Spoilers beyond this point, all ye readers.
Grant Morrison took a struggling X-Men rip-off (or inspiration, depending on who you listen to) and turned Doom Patrol into one of his grandiose epics. Meta-narratives abounded, which attracted Gerard Way to carry on the title after Morrison and Rachel Pollack. So far, this Young Animal version has been pretty clever in its meta jabs. But #5 of Weight of the Worlds is a bit too self-servicing to be anything more than whimsical fluff.
Clark, a young boy, doesn’t want to go to school. Instead, he flips through Doom Patrol issues and isolates panels that can give him advice on dealing with bullies. Suddenly, the comic starts talking to him and he’s cut into the world of Doom Patrol as a character that can comment on everything happening. That will grow old very fast.
Honestly, I’m a little lost as to this issue’s purpose other than Young Animal patting themselves on the back about how clever they are. References to previous Doom Patrol abound and even My Chemical Romance lyrics are peppered through (like “look alive, sunshine”).
As far as the concept of a fan entering a world they love, this is pretty weak-sauce. Clark meets up with the absent Dorothy, but it turns out she’s a Scissor Man, so then Cliff beats it. Cliff is tired of Clark, which I can heavily sympathize with, so he tricks the kid back into the “real world.” Wait, that’s it? Wouldn’t it be more fun for Clark to meet all the other characters and go on a world-bending adventure?
But when Clark gets back, he opens a Doom Patrol comic and it tells him to go to the window. He does, and he’s welcomed with a pink castle and clouds in the sky welcoming him. He proclaims: “I love comics!” Then it ends.
There are a few ways to take this. Maybe I’m dense and missing something obvious, but here are the interpretations I’ve thought up. First, since Clark is still a comic character, he’s realized he’s a creation and the writer/artist have given him a fairy tale ending. Another interpretation is that, like Calvin and Hobbes (which is referenced earlier), his imagination has been kindled, allowing him to get through the day.
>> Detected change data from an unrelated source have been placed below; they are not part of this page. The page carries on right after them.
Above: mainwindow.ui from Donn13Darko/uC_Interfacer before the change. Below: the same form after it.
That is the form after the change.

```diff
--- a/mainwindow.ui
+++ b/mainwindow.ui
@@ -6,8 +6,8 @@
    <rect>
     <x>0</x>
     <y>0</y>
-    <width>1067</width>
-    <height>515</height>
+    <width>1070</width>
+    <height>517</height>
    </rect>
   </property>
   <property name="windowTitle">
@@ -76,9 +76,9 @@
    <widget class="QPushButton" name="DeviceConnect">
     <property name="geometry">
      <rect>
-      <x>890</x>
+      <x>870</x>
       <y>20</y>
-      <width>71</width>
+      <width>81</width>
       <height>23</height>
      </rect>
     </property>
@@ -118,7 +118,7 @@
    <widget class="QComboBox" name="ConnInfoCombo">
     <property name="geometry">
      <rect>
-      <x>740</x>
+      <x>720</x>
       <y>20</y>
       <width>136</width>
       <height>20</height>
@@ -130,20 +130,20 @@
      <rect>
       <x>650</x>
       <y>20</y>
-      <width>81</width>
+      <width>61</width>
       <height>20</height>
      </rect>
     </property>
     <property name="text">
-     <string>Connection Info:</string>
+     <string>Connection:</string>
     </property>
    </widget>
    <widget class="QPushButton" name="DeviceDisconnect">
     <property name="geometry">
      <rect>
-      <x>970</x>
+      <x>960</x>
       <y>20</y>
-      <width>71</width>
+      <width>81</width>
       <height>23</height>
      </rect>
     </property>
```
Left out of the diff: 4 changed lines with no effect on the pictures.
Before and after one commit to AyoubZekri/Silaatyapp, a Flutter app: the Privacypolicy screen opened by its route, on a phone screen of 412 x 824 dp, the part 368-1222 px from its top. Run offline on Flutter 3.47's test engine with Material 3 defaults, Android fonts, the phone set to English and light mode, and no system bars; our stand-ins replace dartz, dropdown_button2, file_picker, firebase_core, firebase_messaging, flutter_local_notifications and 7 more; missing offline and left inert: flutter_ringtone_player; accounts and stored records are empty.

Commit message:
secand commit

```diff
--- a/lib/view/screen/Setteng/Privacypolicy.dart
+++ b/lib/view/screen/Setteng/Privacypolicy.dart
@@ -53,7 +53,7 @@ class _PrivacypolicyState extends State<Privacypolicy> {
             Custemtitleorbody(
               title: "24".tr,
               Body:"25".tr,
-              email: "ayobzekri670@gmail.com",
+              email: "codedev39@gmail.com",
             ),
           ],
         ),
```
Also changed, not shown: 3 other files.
But since there’s a “D” on a Ferris wheel, which probably stands for Dannyland, I guess Clark has now realized he’s been a part of Doom Patrol all along. Uh, alright?
And can we spend a moment on how derivative Clark’s character is? He’s just a generic, archetypal kid character with boundless energy and optimism. This is especially unforgivable given that Doom Patrol boasts some of the weirdest characters in comics, especially in the DC realm. But I guess he’s mainly here to be a Gerard Way avatar (note the hair and clothing).
It’s nice, in theory, to have Becky Cloonan on this title. Her art is fantastic and is reminiscent of Nick Derington’s work. While the characters are similarly willowy and cartoony, Cloonan has a breezier style than Derington that helps with the more playful, YA tone here. Unfortunately, as for the script itself, Cloonan and Michael Conrad aren’t as wildly innovative and befuddling as Gerard Way and Jeremy Lambert.
Although Weight of the Worlds has kept fresh because of its constant story and creative changes, this issue marks a major backfire in that shambolic strategy. #5 is stiflingly self-indulgent and congratulatory.